Campari & Sofa Posts
At every birthday party I ever attended as a child, Italian mothers invariably served the same staples: salatini (tiny puff pastry rolls filled with either ham and cheese or anchovy paste); panettone salato (a dome-shaped tower of different sandwiches purchased at the pasticceria that had its monopoly for years); and my favorite, la pizzetta.
I came back from vacation to two weeks of insane work. Still basking in the relaxation of the time off and the reframing that always happens when very far away, I got through it all without hiccups. But I am glad to have the next few days to myself with no other plans than to plan my birthday. I am going to sit back, relax, read and waste time looking at cute animals on FB. Your plans?

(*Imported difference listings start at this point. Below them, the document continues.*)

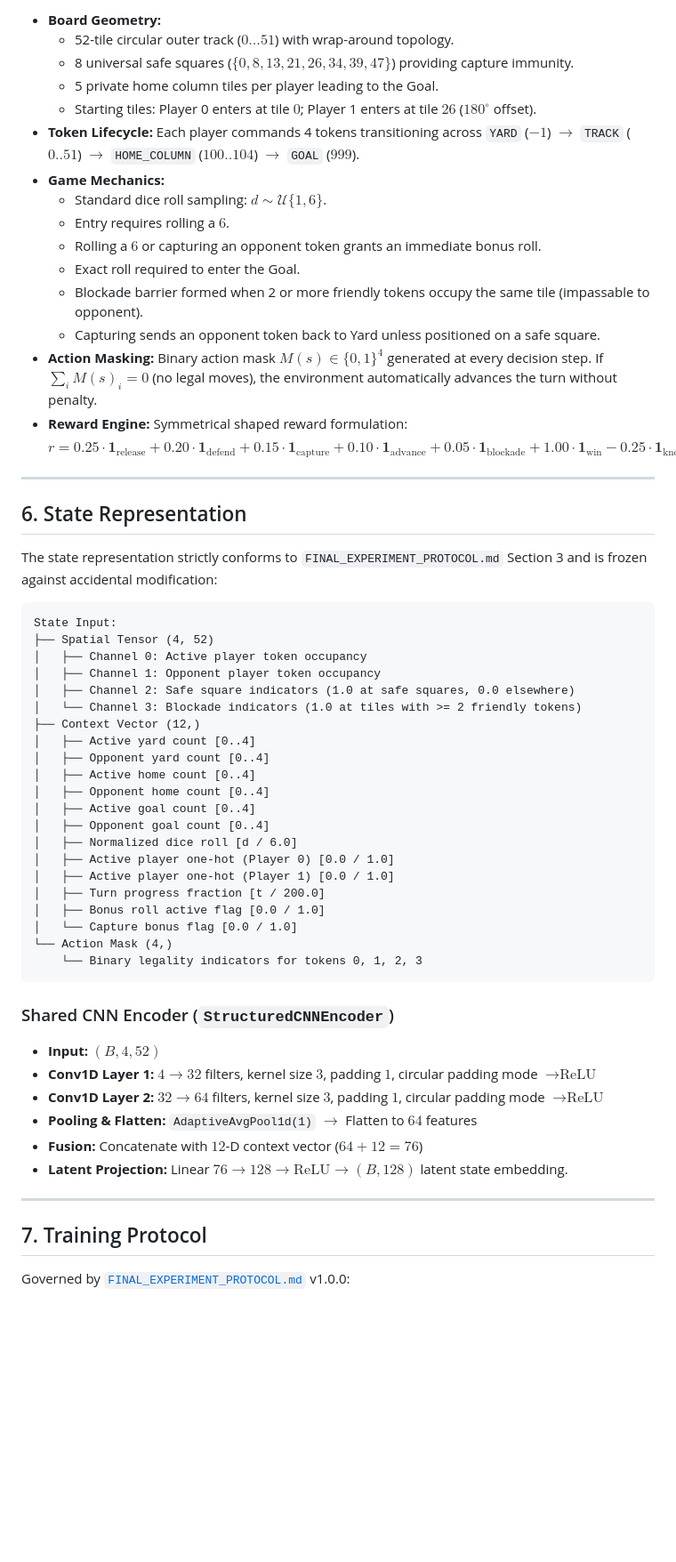
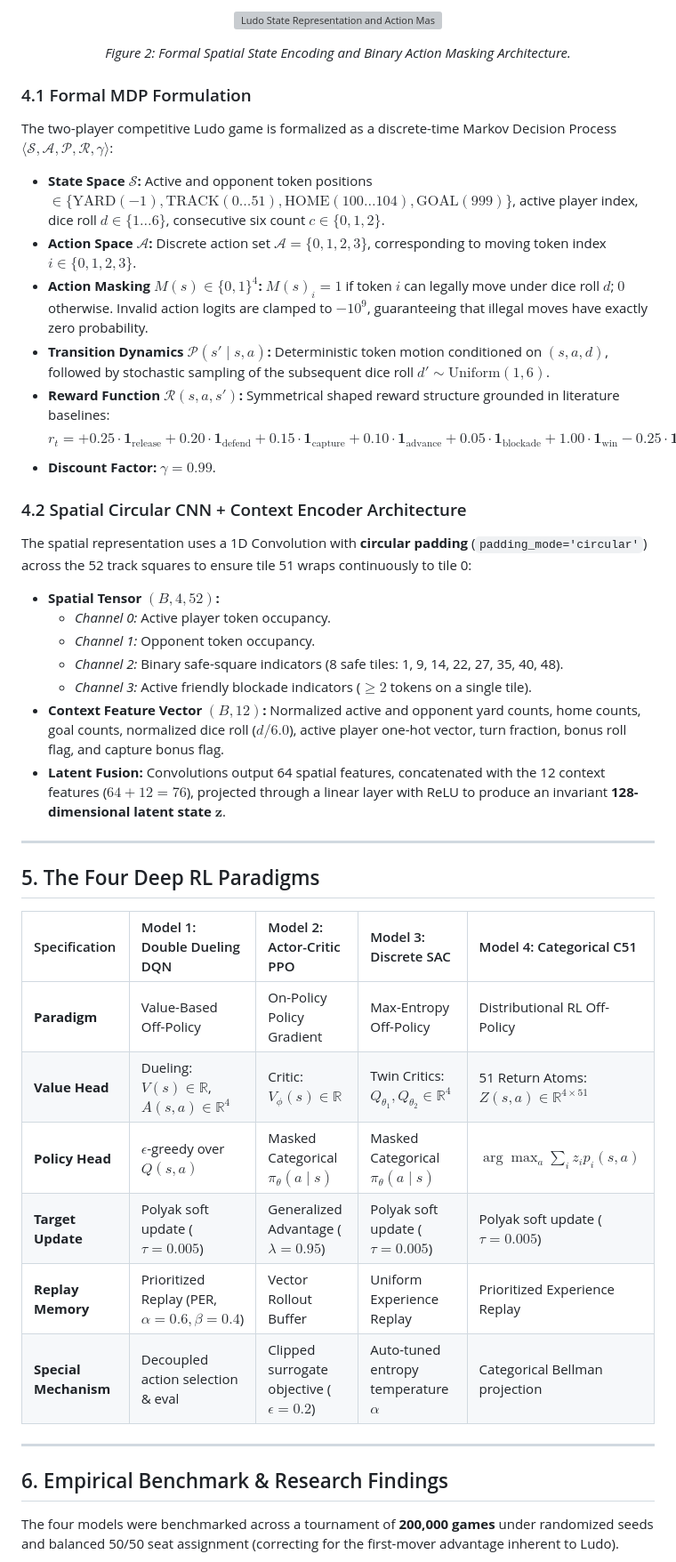
Before and after one commit to Nitinrajgor07/ludo-deep-reinforcement-learning, a Markdown page: README.md, the part around one of its changes. Shown at 89% size. Drawn GitHub-style; blank space fills up the shorter version; grey boxes are pictures that could not be loaded.

````diff
--- a/README.md
+++ b/README.md
@@ -63,62 +92,45 @@ The environment is an authoritative Gymnasium-compliant implementation of the tw
 
-- **Board Geometry:**
-  - 52-tile circular outer track ($0 \dots 51$) with wrap-around topology.
-  - 8 universal safe squares ($\{0, 8, 13, 21, 26, 34, 39, 47\}$) providing capture immunity.
-  - 5 private home column tiles per player leading to the Goal.
-  - Starting tiles: Player 0 enters at tile $0$; Player 1 enters at tile $26$ ($180^\circ$ offset).
-- **Token Lifecycle:** Each player commands 4 tokens transitioning across `YARD` ($-1$) $\to$ `TRACK` ($0..51$) $\to$ `HOME_COLUMN` ($100..104$) $\to$ `GOAL` ($999$).
-- **Game Mechanics:**
-  - Standard dice roll sampling: $d \sim \mathcal{U}\{1, 6\}$.
-  - Entry requires rolling a $6$.
-  - Rolling a $6$ or capturing an opponent token grants an immediate bonus roll.
-  - Exact roll required to enter the Goal.
-  - Blockade barrier formed when 2 or more friendly tokens occupy the same tile (impassable to opponent).
-  - Capturing sends an opponent token back to Yard unless positioned on a safe square.
-- **Action Masking:** Binary action mask $M(s) \in \{0, 1\}^4$ generated at every decision step. If $\sum_i M(s)_i = 0$ (no legal moves), the environment automatically advances the turn without penalty.
-- **Reward Engine:** Symmetrical shaped reward formulation:
-  $$r = 0.25 \cdot \mathbf{1}_{\text{release}} + 0.20 \cdot \mathbf{1}_{\text{defend}} + 0.15 \cdot \mathbf{1}_{\text{capture}} + 0.10 \cdot \mathbf{1}_{\text{advance}} + 0.05 \cdot \mathbf{1}_{\text{blockade}} + 1.00 \cdot \mathbf{1}_{\text{win}} - 0.25 \cdot \mathbf{1}_{\text{knocked}} - 1.00 \cdot \mathbf{1}_{\text{loss}}$$
+<p align="center">
+  <img src="docs/images/state_representation.jpg" alt="Ludo State Representation and Action Masking" width="95%" />
+</p>
+<p align="center"><em>Figure 2: Formal Spatial State Encoding and Binary Action Masking Architecture.</em></p>
+
+### 4.1 Formal MDP Formulation
+The two-player competitive Ludo game is formalized as a discrete-time Markov Decision Process $\langle \mathcal{S}, \mathcal{A}, \mathcal{P}, \mathcal{R}, \gamma \rangle$:
+- **State Space $\mathcal{S}$:** Active and opponent token positions $\in \{\text{YARD} (-1), \text{TRACK} (0 \dots 51), \text{HOME} (100 \dots 104), \text{GOAL} (999)\}$, active player index, dice roll $d \in \{1 \dots 6\}$, consecutive six count $c \in \{0, 1, 2\}$.
+- **Action Space $\mathcal{A}$:** Discrete action set $\mathcal{A} = \{0, 1, 2, 3\}$, corresponding to moving token index $i \in \{0, 1, 2, 3\}$.
+- **Action Masking $M(s) \in \{0, 1\}^4$:** $M(s)_i = 1$ if token $i$ can legally move under dice roll $d$; $0$ otherwise. Invalid action logits are clamped to $-10^9$, guaranteeing that illegal moves have exactly zero probability.
+- **Transition Dynamics $\mathcal{P}(s' \mid s, a)$:** Deterministic token motion conditioned on $(s, a, d)$, followed by stochastic sampling of the subsequent dice roll $d' \sim \text{Uniform}(1, 6)$.
+- **Reward Function $\mathcal{R}(s, a, s')$:** Symmetrical shaped reward structure grounded in literature baselines:
+  $$r_t = +0.25 \cdot \mathbf{1}_{\text{release}} + 0.20 \cdot \mathbf{1}_{\text{defend}} + 0.15 \cdot \mathbf{1}_{\text{capture}} + 0.10 \cdot \mathbf{1}_{\text{advance}} + 0.05 \cdot \mathbf{1}_{\text{blockade}} + 1.00 \cdot \mathbf{1}_{\text{win}} - 0.25 \cdot \mathbf{1}_{\text{knocked}} - 1.00 \cdot \mathbf{1}_{\text{loss}}$$
+- **Discount Factor:** $\gamma = 0.99$.
+
+### 4.2 Spatial Circular CNN + Context Encoder Architecture
+The spatial representation uses a 1D Convolution with **circular padding** (`padding_mode='circular'`) across the 52 track squares to ensure tile 51 wraps continuously to tile 0:
+- **Spatial Tensor $(B, 4, 52)$:**
+  - *Channel 0:* Active player token occupancy.
+  - *Channel 1:* Opponent token occupancy.
+  - *Channel 2:* Binary safe-square indicators (8 safe tiles: 1, 9, 14, 22, 27, 35, 40, 48).
+  - *Channel 3:* Active friendly blockade indicators ($\ge 2$ tokens on a single tile).
+- **Context Feature Vector $(B, 12)$:** Normalized active and opponent yard counts, home counts, goal counts, normalized dice roll ($d / 6.0$), active player one-hot vector, turn fraction, bonus roll flag, and capture bonus flag.
+- **Latent Fusion:** Convolutions output 64 spatial features, concatenated with the 12 context features ($64 + 12 = 76$), projected through a linear layer with ReLU to produce an invariant **128-dimensional latent state $\mathbf{z}$**.
 
 ---
 
-## 6. State Representation
+## 5. The Four Deep RL Paradigms
 
-The state representation strictly conforms to `FINAL_EXPERIMENT_PROTOCOL.md` Section 3 and is frozen against accidental modification:
-
-```text
-State Input:
-├── Spatial Tensor (4, 52)
-│   ├── Channel 0: Active player token occupancy
-│   ├── Channel 1: Opponent player token occupancy
-│   ├── Channel 2: Safe square indicators (1.0 at safe squares, 0.0 elsewhere)
-│   └── Channel 3: Blockade indicators (1.0 at tiles with >= 2 friendly tokens)
-├── Context Vector (12,)
-│   ├── Active yard count [0..4]
-│   ├── Opponent yard count [0..4]
-│   ├── Active home count [0..4]
-│   ├── Opponent home count [0..4]
-│   ├── Active goal count [0..4]
-│   ├── Opponent goal count [0..4]
-│   ├── Normalized dice roll [d / 6.0]
-│   ├── Active player one-hot (Player 0) [0.0 / 1.0]
-│   ├── Active player one-hot (Player 1) [0.0 / 1.0]
-│   ├── Turn progress fraction [t / 200.0]
-│   ├── Bonus roll active flag [0.0 / 1.0]
-│   └── Capture bonus flag [0.0 / 1.0]
-└── Action Mask (4,)
-    └── Binary legality indicators for tokens 0, 1, 2, 3
-```
-
-### Shared CNN Encoder (`StructuredCNNEncoder`)
-- **Input:** $(B, 4, 52)$
-- **Conv1D Layer 1:** $4 \to 32$ filters, kernel size $3$, padding $1$, circular padding mode $\to \text{ReLU}$
-- **Conv1D Layer 2:** $32 \to 64$ filters, kernel size $3$, padding $1$, circular padding mode $\to \text{ReLU}$
-- **Pooling & Flatten:** `AdaptiveAvgPool1d(1)` $\to$ Flatten to $64$ features
-- **Fusion:** Concatenate with $12$-D context vector ($64 + 12 = 76$)
-- **Latent Projection:** Linear $76 \to 128 \to \text{ReLU} \to (B, 128)$ latent state embedding.
+| Specification | Model 1: Double Dueling DQN | Model 2: Actor-Critic PPO | Model 3: Discrete SAC | Model 4: Categorical C51 |
+|:---|:---|:---|:---|:---|
+| **Paradigm** | Value-Based Off-Policy | On-Policy Policy Gradient | Max-Entropy Off-Policy | Distributional RL Off-Policy |
+| **Value Head** | Dueling: $V(s) \in \mathbb{R}$, $A(s, a) \in \mathbb{R}^4$ | Critic: $V_\phi(s) \in \mathbb{R}$ | Twin Critics: $Q_{\theta_1}, Q_{\theta_2} \in \mathbb{R}^4$ | 51 Return Atoms: $Z(s, a) \in \mathbb{R}^{4 \times 51}$ |
+| **Policy Head** | $\epsilon$-greedy over $Q(s, a)$ | Masked Categorical $\pi_\theta(a \mid s)$ | Masked Categorical $\pi_\theta(a \mid s)$ | $\arg\max_a \sum_i z_i p_i(s, a)$ |
+| **Target Update** | Polyak soft update ($\tau = 0.005$) | Generalized Advantage ($\lambda = 0.95$) | Polyak soft update ($\tau = 0.005$) | Polyak soft update ($\tau = 0.005$) |
+| **Replay Memory** | Prioritized Replay (PER, $\alpha=0.6, \beta=0.4$) | Vector Rollout Buffer | Uniform Experience Replay | Prioritized Experience Replay |
+| **Special Mechanism**| Decoupled action selection & eval | Clipped surrogate objective ($\epsilon=0.2$) | Auto-tuned entropy temperature $\alpha$ | Categorical Bellman projection |
 
 ---
 
-## 7. Training Protocol
+## 6. Empirical Benchmark & Research Findings
 
-Governed by [`FINAL_EXPERIMENT_PROTOCOL.md`](FINAL_EXPERIMENT_PROTOCOL.md) v1.0.0:
+The four models were benchmarked across a tournament of **200,000 games** under randomized seeds and balanced 50/50 seat assignment (correcting for the first-mover advantage inherent to Ludo).
 
````
Also changed, not shown: other parts of README.md (+313 -291 lines).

To my seven-year old eyes, Bologna, the city where I grew up, seemed a vast metropolis. A city of half a million people, with a famous and vibrant university, it was safe enough that, from the age of seven or eight, I would walk to school unaccompanied. I lived in the center of town and everything that lay outside the medieval walls was unknown to me, and it’s what conjured vastness.
I recently read an article that made the point that eating in a big city, anywhere in the globe, will reward the diner with same flavor profiles, if not exactly the same dishes. Chefs talk to each other, they read about each other, imitate each other, to the point that you can have similar meals in Barcelona or Sydney. I would venture to concur. Even the architecture and decor of restaurants everywhere is becoming homogenous. The same words are on the lips of diners in Los Angeles or Paris: locavore, seasonal, organic…avocado on toast. During the two weeks I spent in South Africa, steered by sofagirl, I ate at quite a few spots that served honest, in-season and delicious food that was both familiar but also reminded me I was very many miles away from home.